The frenzy over MPs expenses in the UK should pale by comparison with the public reaction in Ireland to the long-awaited report this week of the Commission to inquire into the horrific extent of 60 years of child abuse by Catholic priests and order members. At least it ought to: I expect it will, I’ve only observed the unfolding story from a distance. Or could it be that the public are becoming desensitised by the subject at last? Outrage and witch hunts are hardly the right response, but even now, shouldn’t people be on the alert for more evasion? Is it just me or has the coverage trailing the report been fairly muted? The Irish Times ran a substantial backgrounder yesterday by Mary Raftery, whose RTE doc sparked the decade-long investigation. Raftery recounts a tale of official obstruction and later compromise, in the interests of natural justice and handling an almost overwhelming volume of material. This weekend the BBC in NI and on networks trailed the report. So far though, I cant trace any more in Google news Ireland or from RTE. Notoriously, in spite of more than a decade of exposures worldwide, foot dragging has dogged the whole subject for years, not only in Ireland. At least the current archbishop of Dublin Diarmuid Martin was savvy enough to warn on Holy Thursday that the impending report would “shock us all.”. Further action from government and the Church will be keenly awaited.

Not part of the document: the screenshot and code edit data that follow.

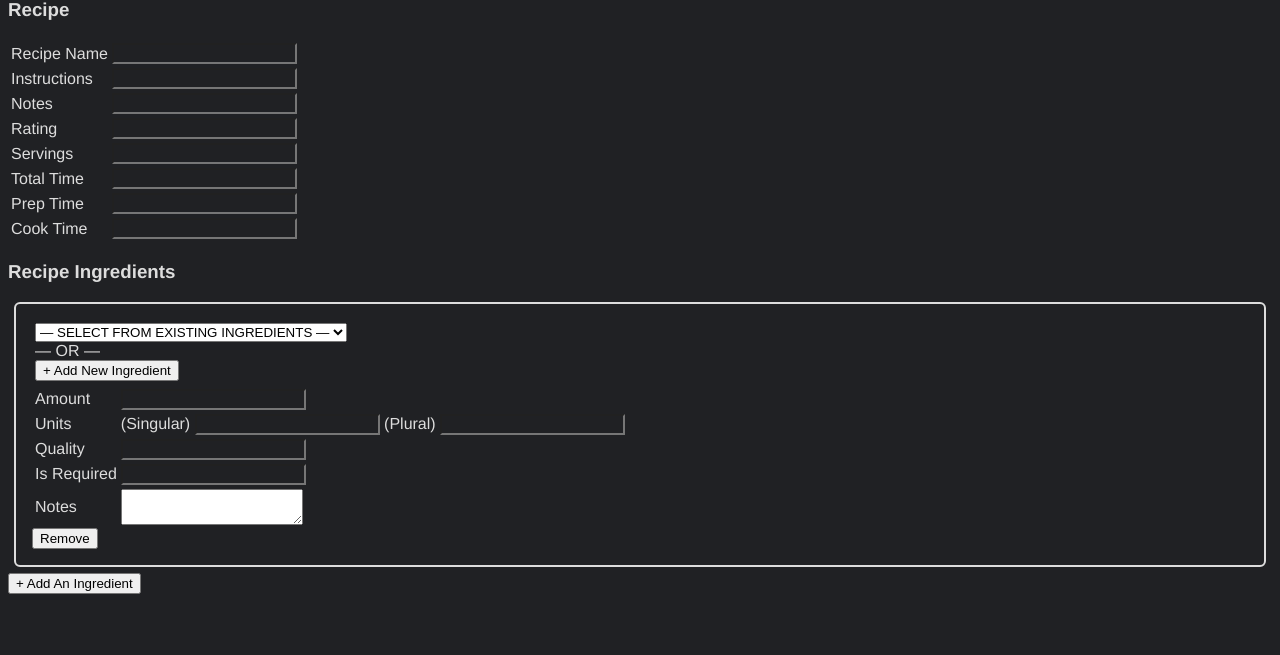
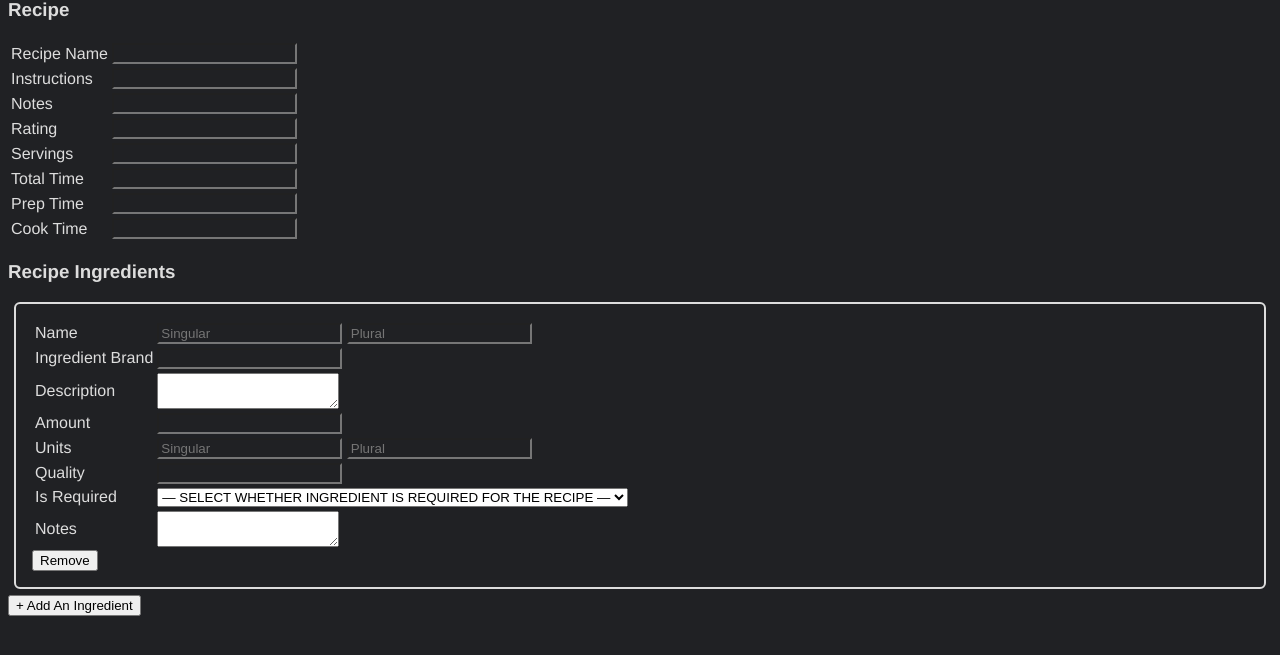
Before and after one commit to MPZinke/Recipes, a Flask app: page /new in a window 1280 px wide. Shown: the part 67-722 px from the top of the page. Run offline with Flask 2, Linux system fonts and the light colour scheme; data that the repository does not hold is empty; some libraries are stand-ins or nearby versions.

Commit message:
RecipeIngredient input is now datalisted

```diff
--- a/Backend/Main.py
+++ b/Backend/Main.py
@@ -36,6 +36,9 @@ app = Flask("Recipes", template_folder=os.path.join(ROOT_DIR, "Templates"), stat
 # FROM: https://abstractkitchen.com/blog/how-to-create-custom-jinja-filters-in-flask/
 app.jinja_env.filters["format_decimal"] = format_decimal
 app.jinja_env.filters["format_decimal_fractionally"] = format_decimal_fractionally
+app.jinja_env.filters["map_str"] = lambda x: map(str, x)
+app.jinja_env.filters["map"] = map
+app.jinja_env.filters["str"] = str
 app.jinja_env.filters["replace_timer"] = replace_timer
 
 
@@ -44,6 +47,19 @@ def GET_():
 	# FROM: https://stackoverflow.com/a/36011663
 	# return "<a href='alarm-clock://' target='_blank'>Timer</a>"
 	return "<a href='clock-timer://'>Timer</a>"
+
+
+@app.route("/testing/datalist")
+def GET_testing_datatlist():
+	return """
+	<form>
+		<input list="my_list"/>
+		<datalist id="my_list">
+			<option value="12345">One</option>
+			<option value="67890"></option>
+		</datalist>
+	</form>
+"""
 
 # ————————————————————————————————————————————————————— RECIPES  ————————————————————————————————————————————————————— #
 # ———————————————————————————————————————————————————————————————————————————————————————————————————————————————————— #
@@ -131,6 +147,12 @@ def GET_timer(duration: str):
 	return render_template("Timer.j2")
 
 
+@app.route("/api/ingredients")
+def GET_api_ingredients():
+	ingredients: list[Ingredient] = Ingredient.all()
+	return str(ingredients)
+
+
 def main():
 	app.run(host="0.0.0.0", port=8080, debug=True)
 
--- a/Backend/Templates/New/New.j2
+++ b/Backend/Templates/New/New.j2
@@ -25,7 +25,11 @@
 					Recipe Name
 				</td>
 				<td>
-					<input name="name-input" id="name-input" type="text"/>
+					<input
+					  name="name-input"
+					  id="name-input"
+					  type="text"
+					/>
 				</td>
 			</tr>
 			<tr>
@@ -33,7 +37,11 @@
 					Instructions
 				</td>
 				<td>
-					<input name="instructions-input" id="instructions-input" type="text"/>
+					<input
+					  name="instructions-input"
+					  id="instructions-input"
+					  type="text"
+					/>
 				</td>
 			</tr>
 			<tr>
@@ -41,7 +49,11 @@
 					Notes
 				</td>
 				<td>
-					<input name="notes-input" id="notes-input" type="text"/>
+					<input
+					  name="notes-input"
+					  id="notes-input"
+					  type="text"
+					/>
 				</td>
 			</tr>
 			<tr>
@@ -49,7 +61,11 @@
 					Rating
 				</td>
 				<td>
-					<input name="rating-input" id="rating-input" type="text"/>
+					<input
+					  name="rating-input"
+					  id="rating-input"
+					  type="text"
+					/>
 				</td>
 			</tr>
 			<tr>
@@ -57,7 +73,11 @@
 					Servings
 				</td>
 				<td>
-					<input name="servings-input" id="servings-input" type="text"/>
+					<input
+					  name="servings-input"
+					  id="servings-input"
+					  type="text"
+					/>
 				</td>
 			</tr>
 			<tr>
@@ -65,7 +85,11 @@
 					Total Time
 				</td>
 				<td>
-					<input name="total_time-input" id="total_time-input" type="text"/>
+					<input
+					  name="total_time-input"
+					  id="total_time-input"
+					  type="text"
+					/>
 				</td>
 			</tr>
 			<tr>
@@ -73,7 +97,11 @@
 					Prep Time
 				</td>
 				<td>
-					<input name="prep_time-input" id="prep_time-input" type="text"/>
+					<input
+					  name="prep_time-input"
+					  id="prep_time-input"
+					  type="text"
+					/>
 				</td>
 			</tr>
 			<tr>
@@ -81,7 +109,11 @@
 					Cook Time
 				</td>
 				<td>
-					<input name="cook_time-input" id="cook_time-input" type="text"/>
+					<input
+					  name="cook_time-input"
+					  id="cook_time-input"
+					  type="text"
+					/>
 				</td>
 			</tr>
 		</table>
@@ -89,13 +121,18 @@
 		<h3>
 			Recipe Ingredients
 		</h3>
-		<div id="recipe_ingredients-div">
+		<div
+		  id="recipe_ingredients-div"
+		>
 			{% with count=1 %}
 				{% include "New/RecipeIngredient/New.j2" %}
 			{% endwith %}
 		</div>
 
-		<button type="button" onclick="add_new_recipe_ingredient_html();">
+		<button
+		  type="button"
+		  onclick="add_new_recipe_ingredient_html();"
+		>
 			+ Add An Ingredient
 		</button>
 	</form>
@@ -121,47 +158,54 @@
 		}
 
 
-		function add_ingredient_html(select)
+		function update_ingredient(input)
 		{
-			const recipe_ingredients_div = document.getElementById("recipe_ingredients-div");
-			const ingredient_td = select.closest(".recipe_ingredient_ingredient-td");
+			const recipe_ingredient_div = input.closest(".recipe_ingredient-div");
 
-			var xmlhttp = new XMLHttpRequest();
-			xmlhttp.open("GET", `/new/recipe_ingredient/ingredient/${select.value}`, false);
-			xmlhttp.send(null);
+			const singular_name = recipe_ingredient_div.querySelector(".ingredient_singular_name-input").value;
+			const singular_datalist = recipe_ingredient_div.querySelector(".ingredient_name_singular-datalist");
 
-			if(xmlhttp.status == 400)
+			const plural_name = recipe_ingredient_div.querySelector(".ingredient_plural_name-input").value;
+			const plural_datalist = recipe_ingredient_div.querySelector(".ingredient_name_plural-datalist");
+
+			const brand_name = recipe_ingredient_div.querySelector(".ingredient_brand-input").value;
+
+			let valid_datalist_ingredients = [];
+			for(var x = 0; x < INGREDIENTS.length; x++)
 			{
-				return alert('There was an error 400');
-			}
-			else if(xmlhttp.status != 200)
-			{
-				return alert('add_ingredient_html::something else other than 200 was returned');
+				let ingredient = INGREDIENTS[x];
+				if(singular_name == ingredient.names[0].substring(0, singular_name.length)
+				  && plural_name == ingredient.names[1].substring(0, plural_name.length)
+				  && brand_name == ingredient.brand.substring(0, brand_name.length)
+				)
+				{
+					valid_datalist_ingredients.push(ingredient);
+				}
 			}
 
-			ingredient_td.innerHTML = xmlhttp.responseText;
-		}
+			let singular_datalist_innerHTML = "";
+			let plural_datalist_innerHTML = "";
+			for(var x = 0; x < valid_datalist_ingredients.length; x++)
+			{
+				let ingredient = valid_datalist_ingredients[x];
 
+				singular_datalist_innerHTML += `<option
+						  ingredient-id="${ingredient.id}"
+						  value="${ingredient.names[0]}"
+						>
+							${ingredient.brand}
+						</option>`;
 
-		function add_new_ingredient_html(button)
-		{
-			const recipe_ingredients_div = document.getElementById("recipe_ingredients-div");
-			const ingredient_td = button.closest(".recipe_ingredient_ingredient-td");
-
-			var xmlhttp = new XMLHttpRequest();
-			xmlhttp.open("GET", `/new/recipe_ingredient/ingredient`, false);
-			xmlhttp.send(null);
-
-			if(xmlhttp.status == 400)
-			{
-				return alert('There was an error 400');
-			}
-			else if(xmlhttp.status != 200)
-			{
-				return alert('add_new_ingredient_html::2something else other than 200 was returned');
+				plural_datalist_innerHTML += `<option
+						  ingredient-id="${ingredient.id}"
+						  value="${ingredient.names[1]}"
+						>
+							${ingredient.brand}
+						</option>`;
 			}
 
-			ingredient_td.innerHTML = xmlhttp.responseText;
+			singular_datalist.innerHTML = singular_datalist_innerHTML;
+			plural_datalist.innerHTML = plural_datalist_innerHTML;
 		}
 
 
@@ -180,5 +224,27 @@
 				for(let x = 0; x < recipe_ingredients.length; x++){}
 			}
 		}
+
+
+		function get_ingredients()
+		{
+			var xmlhttp = new XMLHttpRequest();
+			xmlhttp.open("GET", `/api/ingredients`, false);
+			xmlhttp.send(null);
+
+			if(xmlhttp.status == 400)
+			{
+				return alert('There was an error 400');
+			}
+			else if(xmlhttp.status != 200)
+			{
+				return alert('add_new_ingredient_html::2something else other than 200 was returned');
+			}
+
+			return JSON.parse(xmlhttp.responseText);
+		}
+
+
+		const INGREDIENTS = JSON.parse(`{{ ingredients | str }}`);
 	</script>
 {% endblock %}
--- a/Backend/Templates/New/RecipeIngredient/New.j2
+++ b/Backend/Templates/New/RecipeIngredient/New.j2
@@ -1,16 +1,82 @@
-<div class="boxed">
+<div
+  class="boxed recipe_ingredient-div"
+>
 	<table>
 		<tr>
-			<td colspan="2" class="recipe_ingredient_ingredient-td">
-				{% include "New/RecipeIngredient/Ingredient/Select.j2" %}
-				<br/>
-				— OR —
-				<br/>
-				{% include "New/RecipeIngredient/Ingredient/Button.j2" %}
+			<td>
+				Name
+			</td>
+			<td>
+				<input
+				  name="ingredient_name_singular-input-"
+				  id="ingredient_name_singular-input-"
+				  class="ingredient_name-input ingredient_singular_name-input"
+				  type="text"
+				  placeholder="Singular"
+				  list="ingredient_name_singular-datalist-"
+				  onchange="update_ingredient(this);"
+				  oninput="update_ingredient(this);"
+				/>
+				<datalist
+				  id="ingredient_name_singular-datalist-"
+				  class="ingredient_name_singular-datalist"
+				>
+					{% for ingredient in ingredients %}
+						<option
+						  ingredient-id="{{ ingredient.id() }}"
+						  value="{{ ingredient.names()[0] }}"
+						>
+							{{ ingredient.brand() }}
+						</option>
+					{% endfor %}
+				</datalist>
+				<input
+				  name="ingredient_name_plural-input-"
+				  id="ingredient_name_plural-input-"
+				  class="ingredient_name-input ingredient_plural_name-input"
+				  type="text"
+				  placeholder="Plural"
+				  list="ingredient_name_plural-datalist-"
+				  onchange="update_ingredient(this);"
+				  oninput="update_ingredient(this);"
+				/>
+				<datalist
+				  id="ingredient_name_plural-datalist-"
+				  class="ingredient_name_plural-datalist"
+				>
+					{% for ingredient in ingredients %}
+						<option
+						  ingredient-id="{{ ingredient.id() }}"
+						  value="{{ ingredient.names()[1] }}"
+						>
+							{{ ingredient.brand() }}
+						</option>
+					{% endfor %}
+				</datalist>
 			</td>
 		</tr>
 		<tr>
-			<td colspan="2">
+			<td>
+				Ingredient Brand
+			</td>
+			<td>
+				<input
+				  name="ingredient_brand-input-"
+				  id="ingredient_brand-input-"
+				  type="text"
+				  class="ingredient_brand-input"
+				/>
+			</td>
+		</tr>
+		<tr>
+			<td>
+				Description
+			</td>
+			<td>
+				<textarea
+				  name="ingredient_Description-textarea-"
+				  id="ingredient_Description-textarea-"
+				></textarea>
 			</td>
 		</tr>
 		<tr>
@@ -18,8 +84,10 @@
 				Amount
 			</td>
 			<td>
-				<input name="ingredient_amount-input-"
-				  id="ingredient_amount-input-" type="text"
+				<input
+				  name="ingredient_amount-input-"
+				  id="ingredient_amount-input-"
+				  type="text"
 				/>
 			</td>
 		</tr>
@@ -28,13 +96,17 @@
 				Units
 			</td>
 			<td>
-				(Singular)
-				<input name="ingredient_units_singular-input-"
-				  id="ingredient_units_singular-input-" type="text"
+				<input
+				  name="ingredient_units_singular-input-"
+				  id="ingredient_units_singular-input-"
+				  type="text"
+				  placeholder="Singular"
 				/>
-				(Plural)
-				<input name="ingredient_units_plural-input-"
-				  id="ingredient_units_plural-input-" type="text"
+				<input
+				  name="ingredient_units_plural-input-"
+				  id="ingredient_units_plural-input-"
+				  type="text"
+				  placeholder="Plural"
 				/>
 			</td>
 		</tr>
@@ -43,8 +115,10 @@
 				Quality
 			</td>
 			<td>
-				<input name="ingredient_quality-input-"
-				  id="ingredient_quality-input-" type="text"
+				<input
+				  name="ingredient_quality-input-"
+				  id="ingredient_quality-input-"
+				  type="text"
 				/>
 			</td>
 		</tr>
@@ -53,9 +127,21 @@
 				Is Required
 			</td>
 			<td>
-				<input name="ingredient_is_required-input-"
-				  id="ingredient_is_required-input-" type="text"
-				/>
+				<select
+				  name="ingredient_is_required-input-"
+				  id="ingredient_is_required-input-"
+				  type="text"
+				>
+					<option value="-1" selected disabled>
+						— SELECT WHETHER INGREDIENT IS REQUIRED FOR THE RECIPE —
+					</option>
+					<option value="1">
+						True
+					</option>
+					<option value="0">
+						False
+					</option>
+				</select>
 			</td>
 		</tr>
 		<tr>
@@ -63,13 +149,18 @@
 				Notes
 			</td>
 			<td>
-				<textarea name="ingredient_notes-textarea-"
-				  id="ingredient_notes-textarea-" type="text"
+				<textarea
+				  name="ingredient_notes-textarea-"
+				  id="ingredient_notes-textarea-"
+				  type="text"
 				></textarea>
 			</td>
 		</tr>
 	</table>
-	<button type="button" onclick="delete_ingredient(this.parentNode)">
+	<button
+	  type="button"
+	  onclick="delete_ingredient(this.parentNode)"
+	>
 		Remove
 	</button>
 </div>
```
Also changed, not shown: Backend/Ingredient.py (+19 -0 lines), Backend/Recipe.py (+25 -0 lines), Backend/RecipeIngredient.py (+25 -0 lines).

Former BBC journalist and manager in Belfast, Manchester and London, Editor Spolight; Political Editor BBC NI; Current Affairs Commissioning editor BBC Radio 4; Editor Political and Parliamentary Programmes, BBC Westminster; former London Editor Belfast Telegraph. Hon Senior Research Fellow, The Constitution Unit, Univ Coll. London